Firstly, we learn that at some stage James and his second wife Ann must have moved to Weymouth in Dorset, where he made the main part of his will in 1781. We know that both James and Ann were living in Surrey at the time of their marriage in 1785, and that James maintained a business address in London until at least the mid 1770s. His will also confirms that, between the writing of his will and the addition of a codicil three years later, James and his family made another move, this time to Exeter in Devon. This explains why both James’ daughter Ann and his stepdaughter Sarah Eaton Andrews were married in that city, the former in 1782 to William Horabin, the latter in 1790 to James Dowsett Rose Clealand.
Secondly, we learn from the will that all of James’ children from his first marriage to Hannah Hawkins appear to have survived, except one. Thomas Champain, who was born in Weybridge in 1766, is not mentioned in his father’s will: perhaps he died in infancy, and his mother died giving birth to him?
James’ eldest daughter Elizabeth had married William Edwards, a London merchant, in 1772. I haven’t been able to find out if there were any children from this marriage, but obviously both Elizabeth and her husband remained close to her father, since he makes William one of the executors of his will and bequeaths a significant amount of property to him and his co-executor, at least partly in trust for James’ younger children. This property includes land in Essex, perhaps inherited from James’ father John Champain who had died there in 1756, or his sister Ann who married Epping landowner Richard Collins.
The significant role given to James’ son-in-law William in managing his property can perhaps be explained by the absence overseas of James’ two eldest sons. We learn from the will that both James Champain junior and his younger brother John, who would have been aged forty and thirty-five respectively when their father died, were ‘in the East Indies’ at the time that he wrote his will. I assume that they were merchants involved in trade with the expanding Indian colonies, perhaps as part of the East India Company, like my Gibson and Boulton ancestors whose contemporaries they were. James senior gives his two sons his ‘sincerest blessing’ and, reading between the lines, we gather that both men had become wealthy enough not to be in need of any inheritance from their father.
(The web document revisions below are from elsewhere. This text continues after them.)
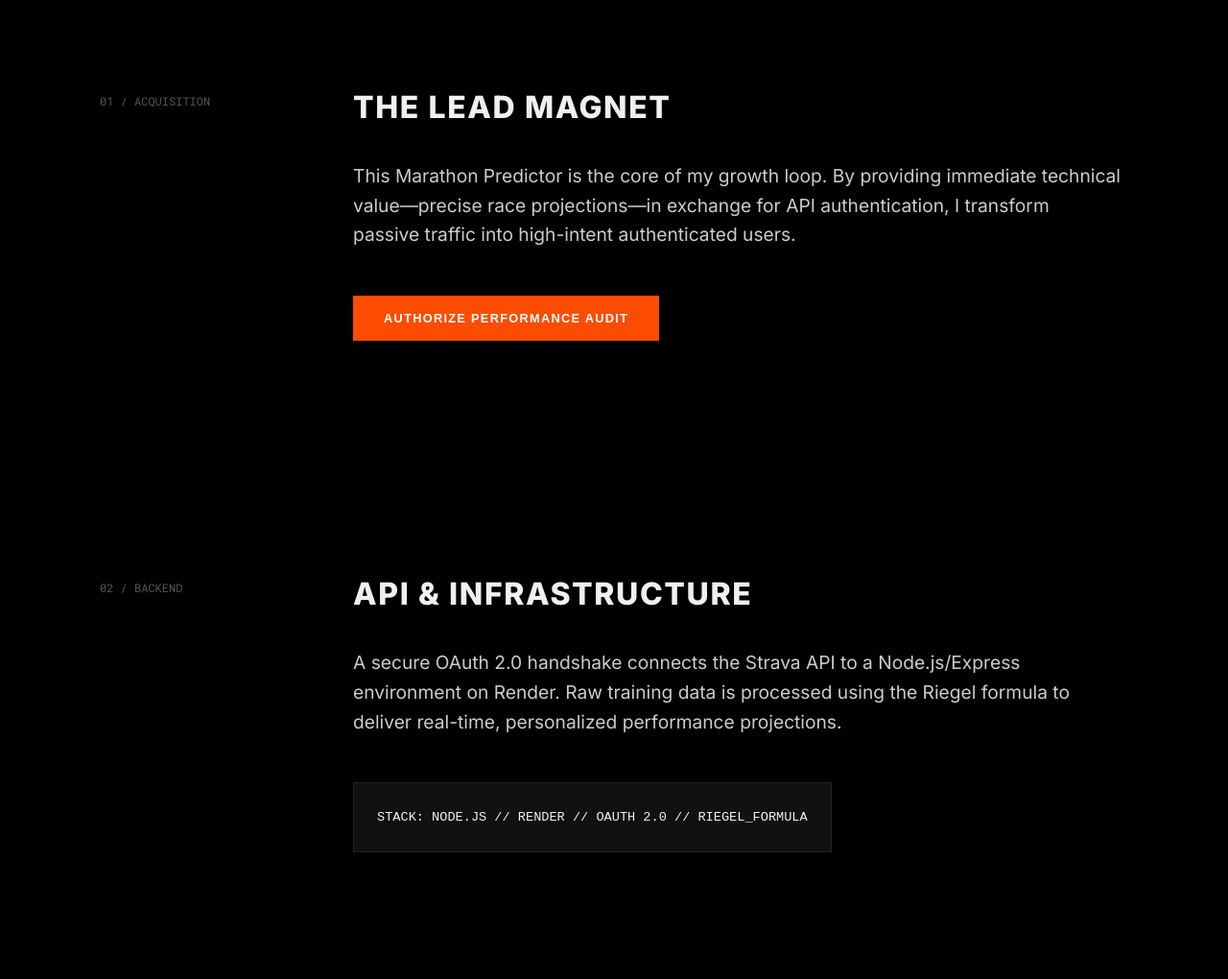
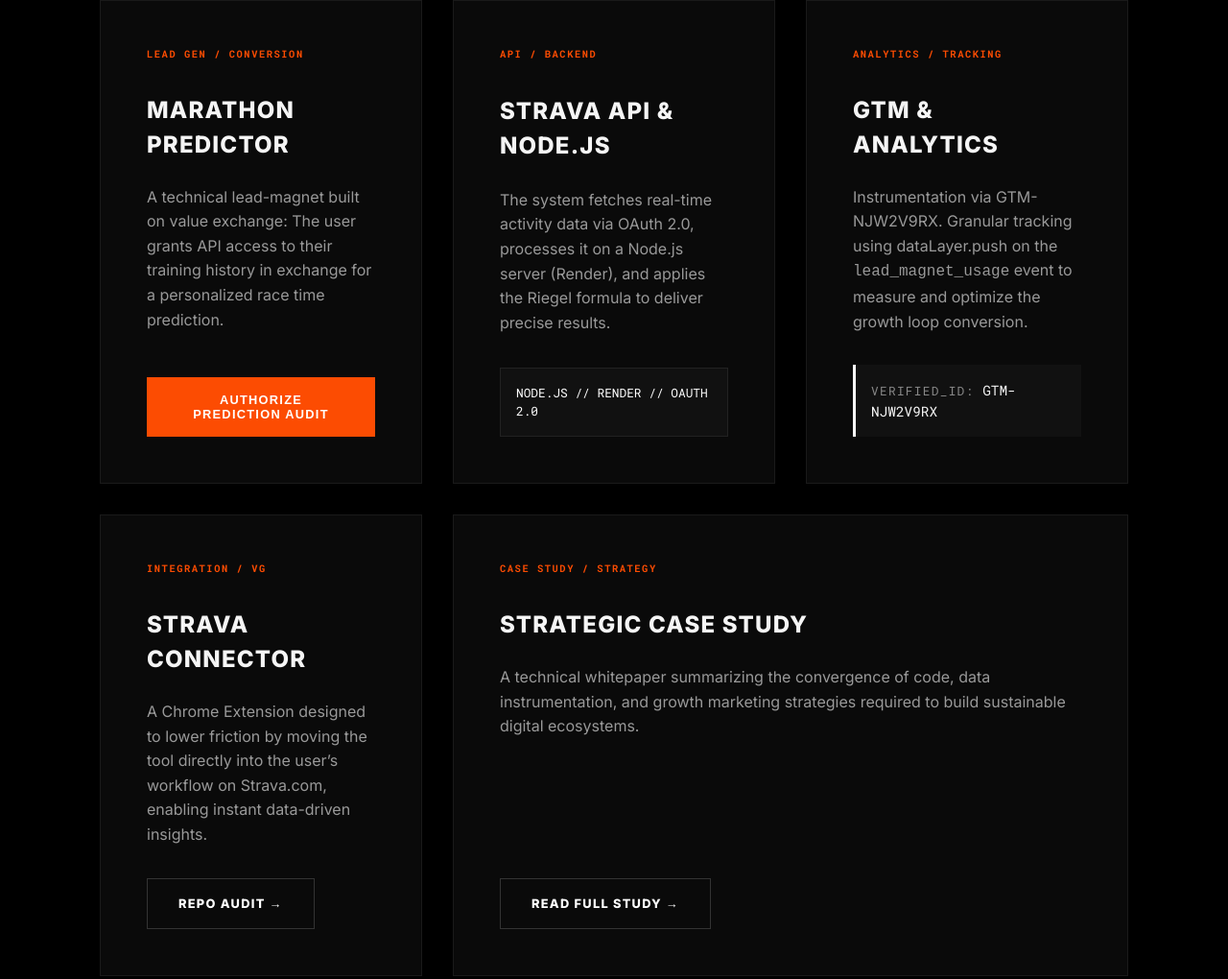
Before and after one commit to ARVIDSTENHAG/arvidstenhag.github.io, a plain HTML site: page index.html in a window 1280 px wide. Shown: the part 1485-2505 px from the top of the page at 96% size. Drawn offline with Linux system fonts and the light colour scheme.

Commit message:
Final cleanup: Structured Growth & Tech hub

```diff
--- a/index.html
+++ b/index.html
@@ -4,7 +4,7 @@
     <meta charset="UTF-8">
     <meta name="viewport" content="width=device-width, initial-scale=1.0">
     <title>Arvid Stenhag | Growth Infrastructure & Tech Strategy</title>
-    <!-- Google Tag Manager -->
+    <!-- Google Tag Manager (ORÖRD) -->
     <script>(function(w,d,s,l,i){w[l]=w[l]||[];w[l].push({'gtm.start':
     new Date().getTime(),event:'gtm.js'});var f=d.getElementsByTagName(s)[0],
     j=d.createElement(s),dl=l!='dataLayer'?'&l='+l:'';j.async=true;j.src=
@@ -19,6 +19,7 @@
     <script src="assets/tracking.js"></script>
 </head>
 <body class="love-layout">
+    <!-- Google Tag Manager (noscript) (ORÖRD) -->
     <noscript><iframe src="https://www.googletagmanager.com/ns.html?id=GTM-NJW2V9RX" height="0" width="0" style="display:none;visibility:hidden"></iframe></noscript>
 
     <header class="header sticky-nav">
@@ -46,78 +47,67 @@
                 <h2 class="hero-title">ENGINEERING <br>GROWTH <br>SYSTEMS.</h2>
                 <p class="hero-subtitle">Specializing in data-driven optimization and technical infrastructure. I build the systems that transform raw data into scalable growth loops.</p>
                 <div class="hero-cta">
-                    <a href="#growth-tech" class="btn btn-primary">Systems Overview &rarr;</a>
+                    <a href="#growth-tech" class="btn btn-primary">Systems Hub &rarr;</a>
                 </div>
             </div>
         </section>
 
-        <!-- GROWTH & TECH SECTION (CORE INFRASTRUCTURE) -->
+        <!-- GROWTH & TECH HUB (POLESTAR AESTHETIC) -->
         <section id="growth-tech" class="growth-tech-area">
             <div class="container">
                 <div class="gt-header">
-                    <span class="mono">// SYSTEM ARCHITECTURE</span>
-                    <h2 class="gt-main-title">GROWTH & TECH</h2>
+                    <span class="mono">// INTEGRATED SYSTEMS</span>
+                    <h2 class="gt-main-title">GROWTH & TECH HUB</h2>
                 </div>
 
-                <div class="gt-blocks">
-                    <!-- Block 1: The Lead Magnet -->
-                    <div class="gt-block">
-                        <div class="gt-meta">01 / ACQUISITION</div>
-                        <div class="gt-content">
-                            <h3>THE LEAD MAGNET</h3>
-                            <p>This Marathon Predictor is the core of my growth loop. By providing immediate technical value—precise race projections—in exchange for API authentication, I transform passive traffic into high-intent authenticated users.</p>
-                            <div class="gt-action">
-                                <button type="button" id="connect-strava-btn" class="btn btn-cta" data-action="strava-connect">Authorize Performance Audit</button>
-                            </div>
+                <div class="gt-grid">
+                    <!-- Block 1: Lead-Magnet -->
+                    <div class="gt-card">
+                        <div class="gt-proof-tag">LEAD GEN / CONVERSION</div>
+                        <h3>Marathon Predictor</h3>
+                        <p>A technical lead-magnet built on value exchange: The user grants API access to their training history in exchange for a personalized race time prediction.</p>
+                        <div class="gt-action">
+                            <button type="button" id="connect-strava-btn" class="btn btn-cta" data-action="strava-connect">Authorize Prediction Audit</button>
                         </div>
                     </div>
 
-                    <!-- Block 2: API Architecture -->
-                    <div class="gt-block">
-                        <div class="gt-meta">02 / BACKEND</div>
-                        <div class="gt-content">
-                            <h3>API & INFRASTRUCTURE</h3>
-                            <p>A secure OAuth 2.0 handshake connects the Strava API to a Node.js/Express environment on Render. Raw training data is processed using the Riegel formula to deliver real-time, personalized performance projections.</p>
-                            <div class="mono-box">
-                                <code>STACK: NODE.JS // RENDER // OAUTH 2.0 // RIEGEL_FORMULA</code>
-                            </div>
+                    <!-- Block 2: API Engine -->
+                    <div class="gt-card">
+                        <div class="gt-proof-tag">API / BACKEND</div>
+                        <h3>Strava API & Node.js</h3>
+                        <p>The system fetches real-time activity data via OAuth 2.0, processes it on a Node.js server (Render), and applies the Riegel formula to deliver precise results.</p>
+                        <div class="mono-code">
+                            NODE.JS // RENDER // OAUTH 2.0
                         </div>
                     </div>
 
                     <!-- Block 3: Event Tracking -->
-                    <div class="gt-block">
-                        <div class="gt-meta">03 / MEASUREMENT</div>
-                        <div class="gt-content">
-                            <h3>DATA INSTRUMENTATION</h3>
-                            <p>Precision measurement via Google Tag Manager. I track the <code>lead_magnet_usage</code> event to analyze drop-offs in the growth loop and optimize the conversion funnel based on empirical interaction data.</p>
-                            <div class="gt-proof-box">
-                                <span class="mono">VERIFIED_ID:</span>
-                                <span class="gt-id">GTM-NJW2V9RX</span>
-                            </div>
+                    <div class="gt-card">
+                        <div class="gt-proof-tag">ANALYTICS / TRACKING</div>
+                        <h3>GTM & Analytics</h3>
+                        <p>Instrumentation via GTM-NJW2V9RX. Granular tracking using dataLayer.push on the <code>lead_magnet_usage</code> event to measure and optimize the growth loop conversion.</p>
+                        <div class="gt-id-box">
+                            <span class="mono">VERIFIED_ID:</span> GTM-NJW2V9RX
                         </div>
                     </div>
 
                     <!-- Block 4: Browser Plugin -->
-                    <div class="gt-block">
-                        <div class="gt-meta">04 / INTEGRATION (VG)</div>
-                        <div class="gt-content">
-                            <h3>CHROME EXTENSION</h3>
-                            <p>The Strava Connector reduces friction by injecting functionality directly into the user flow. This companion extension manipulates the Strava DOM to provide instant value within the platform's native interface.</p>
-                            <div class="gt-action">
-                                <a href="#" data-track="plugin_repo_click" class="btn btn-secondary" target="_blank">Repository Audit &rarr;</a>
-                            </div>
+                    <div class="gt-card">
+                        <div class="gt-proof-tag">INTEGRATION / VG</div>
+                        <h3>Strava Connector</h3>
+                        <p>A Chrome Extension designed to lower friction by moving the tool directly into the user’s workflow on Strava.com, enabling instant data-driven insights.</p>
+                        <div class="gt-action">
+                            <a href="#" data-track="plugin_repo_click" class="btn btn-secondary">Repo Audit &rarr;</a>
                         </div>
                     </div>
 
-                    <!-- Block 5: Technical Strategy -->
-                    <div class="gt-block">
-                        <div class="gt-meta">05 / CASE STUDY</div>
-                        <div class="gt-content">
-                            <h3>GROWTH FRAMEWORK</h3>
-                            <p>Combining engineering precision with data-driven strategy. This framework demonstrates how to architect sustainable growth by treating marketing as a technical system rather than a series of campaigns.</p>
-                            <div class="gt-action">
-                                <a href="whitepaper/" class="btn btn-secondary">Read Full Technical Case &rarr;</a>
-                            </div>
+                    <!-- Block 5: Whitepaper -->
+                    <div class="gt-card gt-card-wide">
+                        <div class="gt-proof-tag">CASE STUDY / STRATEGY</div>
+                        <h3>Strategic Case Study</h3>
+                        <p>A technical whitepaper summarizing the convergence of code, data instrumentation, and growth marketing strategies required to build sustainable digital ecosystems.</p>
+                        <div class="gt-action">
+                            <a href="whitepaper/" class="btn btn-secondary">Read Full Study &rarr;</a>
                         </div>
                     </div>
                 </div>
@@ -126,15 +116,15 @@
 
         <section id="projects" class="section container">
             <div class="section-header">
-                <span class="meta-tag">// WORKS</span>
-                <h2 class="title">SELECTED PROJECTS</h2>
+                <span class="meta-tag">// PORTFOLIO</span>
+                <h2 class="title">SELECTED WORKS</h2>
             </div>
             <div class="project-grid">
                 <article class="project-card large">
                     <div class="card-content">
                         <span class="meta-tag">CRM / Data</span>
                         <h3>Stadium CRM Strategy</h3>
-                        <p>Lifecycle optimization for 5 million members. Behavior-driven communication architecture focused on long-term retention.</p>
+                        <p>Lifecycle optimization for 5 million members. Behavior-driven communication architecture focused on retention.</p>
                         <a href="https://www.canva.com/design/DAHA0yYertE/WhWWSm68VSjshSMm0LJjLA/view" class="btn btn-secondary" target="_blank">View Strategy &rarr;</a>
                     </div>
                 </article>
@@ -143,17 +133,8 @@
                     <div class="card-content">
                         <span class="meta-tag">CRO / UX</span>
                         <h3>Under Your Skin</h3>
-                        <p>Restructuring e-commerce journeys and value propositions to increase customer lifetime value.</p>
+                        <p>Friction analysis and restructuring of e-commerce user journeys to increase customer lifetime value.</p>
                         <a href="https://www.canva.com/design/DAG4SQHmODk/SmA4bdOTPDk_LDzSv7120Q/view" class="btn btn-secondary" target="_blank">Read Case &rarr;</a>
-                    </div>
-                </article>
-
-                <article class="project-card">
-                    <div class="card-content">
-                        <span class="meta-tag">E-commerce</span>
-                        <h3>Safe Clubbing</h3>
-                        <p>Product-led growth and UX development for drink-safety diagnostics.</p>
-                        <a href="https://www.canva.com/design/DAG-8gnSAis/30FD609Vlc6fJAAAXAyCBg/view" class="btn btn-secondary" target="_blank">View Project &rarr;</a>
                     </div>
                 </article>
             </div>
@@ -195,31 +176,14 @@
     </main>
 
     <script src="script.js"></script>
+    <!-- Plugin Safe Guard & Config Injection -->
     <script>
         document.addEventListener('DOMContentLoaded', () => {
             const config = window.SITE_CONFIG;
             const repoLinks = document.querySelectorAll('a[data-track*="plugin"]');
-
             repoLinks.forEach(link => {
-                const isTodo = !config || !config.PLUGIN_REPO_URL || config.PLUGIN_REPO_URL.includes('TODO');
-
-                if (isTodo) {
-                    link.href = "#";
-                    link.style.opacity = "0.5";
-                    link.style.cursor = "not-allowed";
-
-                    const info = document.createElement('div');
-                    info.className = 'mono';
-                    info.style.fontSize = '0.6rem';
-                    info.style.marginTop = '0.5rem';
-                    info.innerText = "(Repo link not set yet)";
-                    link.parentElement.appendChild(info);
-                } else {
+                if (config && config.PLUGIN_REPO_URL && !config.PLUGIN_REPO_URL.includes('TODO')) {
                     link.href = config.PLUGIN_REPO_URL;
-                    link.addEventListener('click', () => {
-                        localStorage.setItem('plugin_done', 'true');
-                        window.trackEvent('plugin_repo_click', { url: config.PLUGIN_REPO_URL });
-                    });
                 }
             });
         });
--- a/style.css
+++ b/style.css
@@ -70,16 +70,16 @@
 .hero-title { font-size: 6rem; line-height: 0.9; font-weight: 900; letter-spacing: -0.02em; margin-bottom: 3rem; text-transform: uppercase; }
 .hero-subtitle { font-size: 1.5rem; max-width: 800px; color: var(--text-muted); margin-bottom: 4rem; }
 
-/* GROWTH & TECH SECTION (POLESTAR AESTHETIC) */
+/* GROWTH & TECH HUB - POLESTAR AESTHETIC */
 .growth-tech-area {
     background: #000000;
-    color: #f0f0f0;
+    color: #f5f5f5; /* Off-white text */
     padding: 15rem 0;
 }
 
 .gt-header {
-    margin-bottom: 12rem;
-    border-top: 1px solid #333;
+    margin-bottom: 8rem;
+    border-top: 1px solid #222;
     padding-top: 2rem;
 }
 
@@ -91,72 +91,82 @@
 }
 
 .gt-main-title {
-    font-size: 5rem;
+    font-size: 4rem;
     font-weight: 900;
     margin-top: 1rem;
     letter-spacing: -0.02em;
     color: #fff;
 }
 
-.gt-blocks {
+/* Grid Layout */
+.gt-grid {
+    display: grid;
+    grid-template-columns: repeat(3, 1fr);
+    gap: 2rem;
+}
+
+.gt-card {
+    background: #0a0a0a;
+    border: 1px solid #1a1a1a;
+    padding: 3rem;
     display: flex;
     flex-direction: column;
-    gap: 15rem;
+    justify-content: space-between;
+    transition: border-color 0.3s ease;
 }
 
-.gt-block {
-    display: grid;
-    grid-template-columns: 200px 1fr;
-    gap: 4rem;
+.gt-card:hover {
+    border-color: #333;
 }
 
-.gt-meta {
-    font-family: 'Roboto Mono', monospace;
-    font-size: 0.75rem;
-    color: #555;
-    padding-top: 0.5rem;
+.gt-card-wide {
+    grid-column: span 2;
 }
 
-.gt-content h3 {
-    font-size: 2rem;
+.gt-proof-tag {
+    font-family: 'Roboto Mono', monospace;
+    font-size: 0.65rem;
+    font-weight: 700;
+    color: #fc4c02; /* Strava Orange for emphasis */
+    text-transform: uppercase;
+    letter-spacing: 0.15em;
+    margin-bottom: 2rem;
+}
+
+.gt-card h3 {
+    font-size: 1.5rem;
     font-weight: 800;
-    margin-bottom: 2rem;
+    margin-bottom: 1.5rem;
     letter-spacing: 0.05em;
     text-transform: uppercase;
 }
 
-.gt-content p {
-    font-size: 1.2rem;
+.gt-card p {
+    font-size: 1rem;
     line-height: 1.6;
-    color: #ccc;
-    max-width: 800px;
-    margin-bottom: 3rem;
+    color: #999;
+    margin-bottom: 2rem;
 }
 
-.mono-box {
+.mono-code {
+    font-family: 'Roboto Mono', monospace;
+    font-size: 0.8rem;
     background: #111;
-    padding: 1.5rem;
+    padding: 1rem;
     border: 1px solid #222;
-    display: inline-block;
-    font-family: 'Roboto Mono', monospace;
-    font-size: 0.85rem;
+    color: #fff;
 }
 
-.gt-proof-box {
-    border-left: 2px solid #fff;
-    padding: 1.5rem 2rem;
+.gt-id-box {
+    font-family: 'Roboto Mono', monospace;
+    font-size: 0.9rem;
     background: #111;
-    display: inline-flex;
-    align-items: center;
-    gap: 2rem;
+    padding: 1rem;
+    border-left: 3px solid #fff;
 }
 
-.gt-id {
-    font-family: 'Roboto Mono', monospace;
-    font-size: 1.5rem;
-    font-weight: 700;
-    color: #fff;
-    letter-spacing: 0.05em;
+.gt-action {
+    margin-top: auto;
 }
 
 /* SECTION LAYOUT */
@@ -205,7 +215,7 @@
 .btn-secondary:hover { background: #000; color: #fff; }
 .btn-cta { background: var(--accent-orange); color: #fff; }
 
-.growth-tech-area .btn-secondary { border-color: #fff; color: #fff; }
+.growth-tech-area .btn-secondary { border-color: #333; color: #fff; }
 .growth-tech-area .btn-secondary:hover { background: #fff; color: #000; }
 
 /* FOOTER / CONTACT */
@@ -223,13 +233,21 @@
 .toolbox-column li { margin-bottom: 0.5rem; font-weight: 600; color: var(--text-muted); }
 
 /* RESPONSIVE */
+@media (max-width: 1200px) {
+    .gt-grid { grid-template-columns: repeat(2, 1fr); }
+    .gt-card-wide { grid-column: span 1; }
+}
+
 @media (max-width: 1024px) {
     .hero-title { font-size: 4rem; }
-    .gt-main-title { font-size: 3rem; }
-    .gt-block { grid-template-columns: 1fr; gap: 1rem; }
-    .gt-blocks { gap: 8rem; }
     .project-grid, .toolbox-grid { grid-template-columns: 1fr; }
     .project-card.large { grid-column: span 1; }
     .footer-title { font-size: 4rem; }
     .container { padding: 0 2rem; }
 }
+
+@media (max-width: 768px) {
+    .gt-grid { grid-template-columns: 1fr; }
+    .gt-main-title { font-size: 2.5rem; }
+    .gt-card { padding: 2rem; }
+}
```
James’ third son William Burgundy Champain would have been considerably younger – not quite twenty-one, in fact – when his father made his will. We learn that he was already ‘a Lieutenant in his Majesty’s Navy’, so he may have been overseas as well. There was also a fourth son, George Hawkins Champain, who was only nineteen when his father died.
Finally, James makes provision for his three younger daughters, Ann, Sally, and Frances, all of them still unmarried when the will was written though, as we have seen, Ann at least had married by the time of her father’s death.
As for Thomas Hill Esquire, the other person appointed as co-executor of James’ will, together with his son-in-law William Edwards, I haven’t been able to discover any familial tie with him. He was said to be of Lincoln’s Inn, so it’s possible he was James’ lawyer. From his will of 1790 we can deduce that, like James Champain, Thomas Hill owned property in Dorset, and that Charles Cookney, one of the witnesses to James’ will, who also seems to have been a lawyer, was an ‘old acquaintance’ of his.